"It's going to be a domino effect -- high differentials increase costs to suppliers, which increases costs to consumers," said John Maniscalco, executive vice president of the New York Oil Heating Association.

Residential heating fuel prices have already risen to $1.54 per gallon, up some 27.9 cents per gallon since October, the Energy Information Administration (EIA) said on Wednesday. Prices are 37.2 cents per gallon higher than last year at this time.

"It's not just an oil crisis, it's an energy crisis. Whether you use heating oil or natural gas, you're going to have to pay more," Maniscalco added.

Fuel supplies were depleted in recent weeks as an Arctic blast in the U.S. Northeast stoked heating demand in January. A two-month strike in Venezuela has also cut exports from a country which usually supplies 13 percent of U.S. crude and refined product imports.

U.S. refiners have cut back production as the lack of supply edges crude oil prices close to their highest level in two years, slashing profit margins on oil products.
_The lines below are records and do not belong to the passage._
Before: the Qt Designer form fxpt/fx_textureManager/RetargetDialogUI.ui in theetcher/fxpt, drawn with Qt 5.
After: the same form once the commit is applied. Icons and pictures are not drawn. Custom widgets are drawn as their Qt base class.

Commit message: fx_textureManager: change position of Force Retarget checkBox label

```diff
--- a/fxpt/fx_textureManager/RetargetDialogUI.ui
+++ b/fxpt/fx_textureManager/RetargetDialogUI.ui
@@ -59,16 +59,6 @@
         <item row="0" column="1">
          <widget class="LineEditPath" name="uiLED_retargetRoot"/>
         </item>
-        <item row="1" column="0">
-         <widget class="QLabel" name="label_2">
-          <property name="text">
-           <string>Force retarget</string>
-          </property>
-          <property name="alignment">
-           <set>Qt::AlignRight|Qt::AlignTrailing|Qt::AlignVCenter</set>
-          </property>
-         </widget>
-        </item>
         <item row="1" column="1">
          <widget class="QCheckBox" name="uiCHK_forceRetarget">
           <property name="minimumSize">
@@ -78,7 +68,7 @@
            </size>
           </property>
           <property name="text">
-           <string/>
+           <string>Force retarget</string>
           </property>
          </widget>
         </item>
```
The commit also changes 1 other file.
Government data indicate crude oil input into U.S. refineries has fallen 1.2 million barrels per day in the last three weeks.

New England supplies of distillate fuel, which include heating oil, were 39 percent below the five-year average as of Jan. 31, the EIA reported.
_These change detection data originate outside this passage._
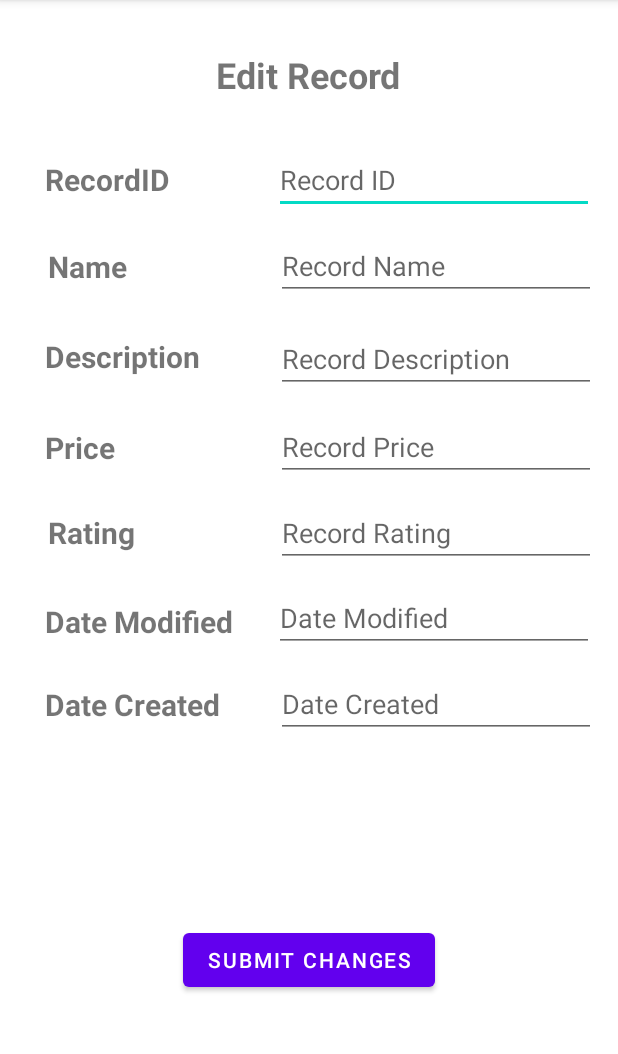
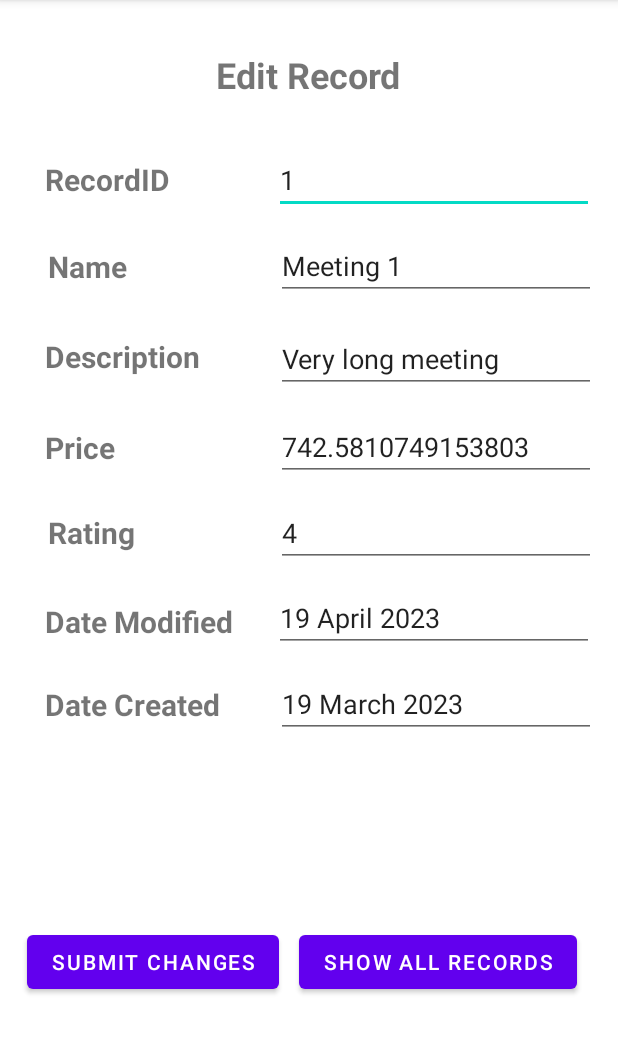
Before and after one commit to LA-McAlister/CIS218-MobilDev-II-RECORDS-CRUD-APP, an Android app: the EditRecord screen opened directly, with no data from a screen before it, on a phone screen of 412 x 824 dp, the part 84-1138 px from its top. Run offline under Robolectric (Android 15) with nearby library versions, the phone set to English and light mode, and no system bars.

Commit message:
added Edit and Add

```diff
--- a/app/src/main/java/com/msla_mac/lamrecordscrud/BaseActivity.kt
+++ b/app/src/main/java/com/msla_mac/lamrecordscrud/BaseActivity.kt
@@ -30,7 +30,7 @@ open class BaseActivity() : AppCompatActivity() {
         val file = File(filesDir, RECORDS_FILE)
         if(file.exists()) {
             //Read each line
-            File(filesDir, RECORDS_FILE). forEachLine{
+            File(filesDir, RECORDS_FILE).forEachLine {
                 val parts = it.split(",")
                 //convert to an RecordsItem
                 val record = RecordsItem(parts[0].toInt(), parts[1], parts[2], parts[3].toDouble(), parts[4].toInt(), parts[5], parts[6] )
@@ -48,8 +48,10 @@ open class BaseActivity() : AppCompatActivity() {
     }
 
     fun appendRecordToFile(record: RecordsItem) {
-        val fileOutputStream: FileOutputStream = openFileOutput(RECORDS_FILE, MODE_APPEND)
+        val fileOutputStream : FileOutputStream = openFileOutput(RECORDS_FILE, MODE_APPEND)
         val recordFile = OutputStreamWriter(fileOutputStream)
+
+        //appending to file
         recordFile.write( "${record.toCSV()}\n")
         recordFile.close()
     }
--- a/app/src/main/java/com/msla_mac/lamrecordscrud/EditRecord.kt
+++ b/app/src/main/java/com/msla_mac/lamrecordscrud/EditRecord.kt
@@ -1,11 +1,70 @@
 package com.msla_mac.lamrecordscrud
 
+import android.content.Intent
 import androidx.appcompat.app.AppCompatActivity
 import android.os.Bundle
+import android.view.View
+import android.widget.EditText
 
-class EditRecord : AppCompatActivity() {
+class EditRecord : BaseActivity() {
+
+    lateinit var edtEditRecordID: EditText
+    lateinit var edtEditName: EditText
+    lateinit var edtEditDescription: EditText
+    lateinit var edtEditPrice: EditText
+    lateinit var edtEditRating: EditText
+    lateinit var edtEditDateModified: EditText
+    lateinit var edtEditDateCreated: EditText
+
     override fun onCreate(savedInstanceState: Bundle?) {
         super.onCreate(savedInstanceState)
         setContentView(R.layout.activity_edit_record)
+        val record = recordsList[currentRecord]
+
+        edtEditRecordID = findViewById(R.id.edtEditRecordID)
+        edtEditName = findViewById(R.id.edtEditName)
+        edtEditDescription = findViewById(R.id.edtEditDescription)
+        edtEditPrice = findViewById(R.id.edtEditPrice)
+        edtEditRating = findViewById(R.id.edtEditRating)
+        edtEditDateModified = findViewById(R.id.edtEditDateModified)
+        edtEditDateCreated = findViewById(R.id.edtEditDateCreated)
+
+        //setting textEdit to defualt values
+        edtEditRecordID.setText(record.recordID.toString())
+        edtEditName.setText(record.name)
+        edtEditDescription.setText(record.description)
+        edtEditPrice.setText(record.price.toString())
+        edtEditRating.setText(record.rating.toString())
+        edtEditDateModified.setText(record.dateModified)
+        edtEditDateCreated.setText(record.dateCreated)
+    }
+
+    fun editRecordsOnClick(v : View) {
+        val record = recordsList[currentRecord]
+
+        if (edtEditName.text == null || edtEditDescription.text == null || edtEditPrice.text == null || edtEditRating.text == null || (edtEditRating.text.toString().toInt() <= 0 || edtEditRating.text.toString().toInt() > 5)) {
+            edtEditName.error = "Valid Name Not Entered"
+            edtEditDescription.error = "Valid Description Not Entered"
+            edtEditPrice.error = "Valid Price Not Entered"
+            edtEditRating.error = "Please Rate Between 1 & 5"
+        }
+        else {
+            record.name = edtEditName.text.toString()
+            record.description = edtEditDescription.text.toString()
+            record.price = edtEditPrice.text.toString().toDouble()
+            record.rating = edtEditRating.text.toString().toInt()
+            recordsList[currentRecord] = record
+
+            //writing back to file
+            writeRecordsToFile()
+            toastIt("Item Updated")
+            val intent = Intent(this, ShowRecord::class.java)
+            startActivity(intent)
+        }
+    }
+
+    fun showAllRecordsOnClick(v : View) {
+        val intent = Intent(this, MainActivity::class.java)
+        startActivity(intent)
     }
 }
--- a/app/src/main/java/com/msla_mac/lamrecordscrud/MainActivity.kt
+++ b/app/src/main/java/com/msla_mac/lamrecordscrud/MainActivity.kt
@@ -7,6 +7,7 @@ import android.view.View
 import androidx.recyclerview.widget.DefaultItemAnimator
 import androidx.recyclerview.widget.LinearLayoutManager
 import androidx.recyclerview.widget.RecyclerView
+import kotlin.random.Random
 
 class MainActivity : BaseActivity() {
     lateinit var recyclerView : RecyclerView
@@ -44,10 +45,13 @@ class MainActivity : BaseActivity() {
 
     fun addMockDataOnClick( v : View) {
         for (i in 1..41) {
-            val recordsItem = RecordsItem(i,"Meeting $i", "Very long meeting", 13.99, 1, "4/19/2023", "3/22/2023")
+            val rating = (1..5).random()
+            val price = Random.nextDouble(999.99)
+            val recordsItem = RecordsItem(i,"Meeting $i", "Very long meeting", price, rating, "19 April 2023", "19 March 2023")
             recordsList.add(recordsItem)
         }
         writeRecordsToFile()
         recordsListAdapter.notifyDataSetChanged()
     }
+
 }
--- a/app/src/main/res/layout/activity_add_record.xml
+++ b/app/src/main/res/layout/activity_add_record.xml
@@ -219,7 +219,7 @@
         android:id="@+id/btnSubmitAdd"
         android:layout_width="wrap_content"
         android:layout_height="wrap_content"
-        android:onClick="addNewEventOnClick"
+        android:onClick="addNewRecordOnClick"
         android:text="Add Record"
         app:layout_constraintBottom_toBottomOf="parent"
         app:layout_constraintEnd_toEndOf="parent"
--- a/app/src/main/res/layout/activity_edit_record.xml
+++ b/app/src/main/res/layout/activity_edit_record.xml
@@ -219,12 +219,27 @@
         android:id="@+id/btnSubmit"
         android:layout_width="wrap_content"
         android:layout_height="wrap_content"
+        android:onClick="editRecordsOnClick"
         android:text="Submit Changes"
         app:layout_constraintBottom_toBottomOf="parent"
         app:layout_constraintEnd_toEndOf="parent"
+        app:layout_constraintHorizontal_bias="0.074"
         app:layout_constraintStart_toStartOf="parent"
         app:layout_constraintTop_toTopOf="parent"
-        app:layout_constraintVertical_bias="0.856" />
+        app:layout_constraintVertical_bias="0.857" />
+
+    <Button
+        android:id="@+id/button2"
+        android:layout_width="wrap_content"
+        android:layout_height="wrap_content"
+        android:onClick="showAllRecordsOnClick"
+        android:text="Show All Records"
+        app:layout_constraintBottom_toBottomOf="parent"
+        app:layout_constraintEnd_toEndOf="parent"
+        app:layout_constraintHorizontal_bias="0.88"
+        app:layout_constraintStart_toStartOf="parent"
+        app:layout_constraintTop_toTopOf="parent"
+        app:layout_constraintVertical_bias="0.857" />
 
 
 </androidx.constraintlayout.widget.ConstraintLayout>
```
Also changed, not shown: app/src/main/java/com/msla_mac/lamrecordscrud/AddRecord.kt (+26 -8 lines), app/src/main/java/com/msla_mac/lamrecordscrud/ShowRecord.kt (+51 -2 lines), app/src/main/res/layout/activity_show_record.xml (+19 -4 lines).
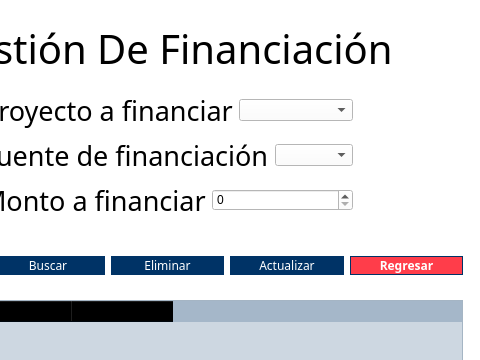
The window that ui/Financiacion.ui (Dacosta011/ProyectoFinalPA) describes before a commit, drawn with Qt 5; both pictures show x 148 to 628 and y 0 to 360 of the 628 by 600 pixel window.
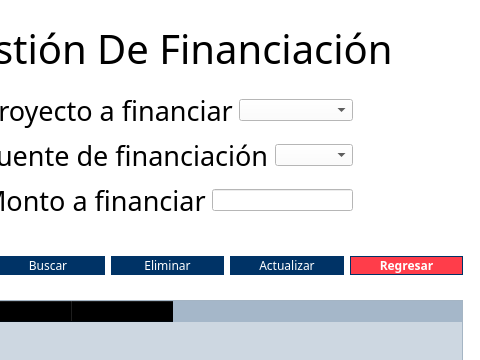
The same window after the commit.

Commit message: Cambio SpinBox

```diff
--- a/ui/Financiacion.ui
+++ b/ui/Financiacion.ui
@@ -243,7 +243,7 @@
         </widget>
        </item>
        <item>
-        <widget class="QSpinBox" name="spinBox"/>
+        <widget class="QLineEdit" name="spinBox"/>
        </item>
       </layout>
      </item>
```
The commit also changes 4 other files.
In the mid-Atlantic region, which extends south from New York to Maryland and Delaware, distillate supplies are 17 percent below five-year averages.

The New England Fuel Institute, which represents more than 1,100 heating oil companies, said on Thursday it will ask the U.S. Department of Energy for a release of emergency reserves due to tight heating oil supplies.

"Whether you call it a crisis or a concern, whatever label you give it, prices are high and stocks are low," said EIA senior oil market analyst Doug MacIntyre.

Demand for distillate fuels has also risen as prices for alternatives such as natural gas creep higher. Utility companies buy heating oil and harder-to-produce jet kerosene to run power plants when natural gas prices become prohibitively expensive.